If you are thinking that using campaign funds for personal expenses would be against the law, you would be right: however, it wasn't until Pence did it that it would become illegal. Up until then, there were only laws against an incumbent using campaign funds for personal enrichment.
According to the Washington Post:
Campaign finance records from the 1990 effort showed that Pence, then 31, had been using political donations to pay the mortgage on his house, his personal credit card bill, groceries, golf tournament fees and car payments for his wife. ...
According to FEC documents, Pence spent a total of $12,867 from his 1990 campaign account for personal expenses, including seven installments of his $992 monthly mortgage and his wife’s $222 a month car payment.
Pence was unapologetic at the time, telling reporters that he had taken a 30 percent pay cut to run for office and needed the money. “I’m not embarrassed that I need to make a living,” he said.
The FEC would subsequently close the loophole, making Pence a part of legal history but what is also very notable about this scandal is that when it looked like he would lose to his opponent, Phillip Sharp, Pence went low. Really low. Trump low.
Phone banks supporting his candidacy used callers who posed as members of environmental groups, telling prospective voters that they had shifted their support from Sharp to Pence because the congressman was selling his family farm in Illinois to become a nuclear waste dump, according to news reports at the time.
Pence also used a "stereotypical" Arab-looking man with a fake Middle East accent to attack his opponent in an ad, having the insulting caricature thank his opponent "for ensuring U.S. reliance on foreign oil." But, he went too hard, he lied too much, and he lost.

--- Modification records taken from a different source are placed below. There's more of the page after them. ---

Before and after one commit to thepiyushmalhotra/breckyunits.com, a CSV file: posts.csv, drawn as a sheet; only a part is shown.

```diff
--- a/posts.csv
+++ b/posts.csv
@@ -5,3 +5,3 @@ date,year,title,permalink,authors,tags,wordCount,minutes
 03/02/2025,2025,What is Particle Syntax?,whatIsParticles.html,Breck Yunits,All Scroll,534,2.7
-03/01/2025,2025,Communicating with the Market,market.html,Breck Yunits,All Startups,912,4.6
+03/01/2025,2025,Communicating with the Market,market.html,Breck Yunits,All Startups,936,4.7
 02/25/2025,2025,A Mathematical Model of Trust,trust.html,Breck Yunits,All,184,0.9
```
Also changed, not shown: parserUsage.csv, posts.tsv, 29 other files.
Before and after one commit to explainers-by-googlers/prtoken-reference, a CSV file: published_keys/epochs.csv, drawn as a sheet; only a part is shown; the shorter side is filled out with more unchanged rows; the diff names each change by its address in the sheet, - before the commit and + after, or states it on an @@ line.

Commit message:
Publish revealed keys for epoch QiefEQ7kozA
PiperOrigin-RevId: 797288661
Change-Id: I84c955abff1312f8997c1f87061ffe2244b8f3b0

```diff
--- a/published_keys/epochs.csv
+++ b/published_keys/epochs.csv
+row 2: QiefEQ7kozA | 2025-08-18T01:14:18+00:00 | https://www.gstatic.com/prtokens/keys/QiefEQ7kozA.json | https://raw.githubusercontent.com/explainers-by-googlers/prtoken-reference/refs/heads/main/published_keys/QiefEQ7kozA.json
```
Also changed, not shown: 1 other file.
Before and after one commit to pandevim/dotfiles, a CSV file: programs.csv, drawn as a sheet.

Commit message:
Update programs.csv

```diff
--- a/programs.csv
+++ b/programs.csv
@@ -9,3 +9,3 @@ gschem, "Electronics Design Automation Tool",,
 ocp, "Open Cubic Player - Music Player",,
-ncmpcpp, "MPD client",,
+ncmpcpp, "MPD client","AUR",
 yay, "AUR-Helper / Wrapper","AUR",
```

Afterwards, Pence would go on a long apology tour slamming negative campaigning and creating an image of himself as "repentant." Trying to prove he had learned his lesson about personal attacks and lies, he called his made up "nuclear waste dump" lie, "a manifestly dumb idea."
He would blast campaigns using personal attacks as illegitimate, and wrote Sharp a lengthy personal letter of apology.
In 1991, Pence published an open letter to state residents called “Confessions of a Negative Campaigner” in the Indiana Policy Review that bluntly stated “negative campaigning is wrong.”
He laid out principles that he believed should guide future campaigns. The first: “A campaign ought to demonstrate the basic human decency of the candidate.”
Yet, 25 years later, Pence would run for Vice President on the same ticket with a man who manifests every single aspect of the negative campaigning Pence decried to get back into politics. Trump's campaign started out negative, rife with personal attacks and lies, and has only gotten worse since then. If, according to Pence, this campaign "demonstrates the basic human decency" of Trump and himself, then both are morally bankrupt.
You would think that Pence would have learned his lesson the first time, but as Maya Angelou said: "When someone shows you who they are, believe them." Pence is right back where he started: Losing an election due to scandals, lies, and ugly, negative campaigning.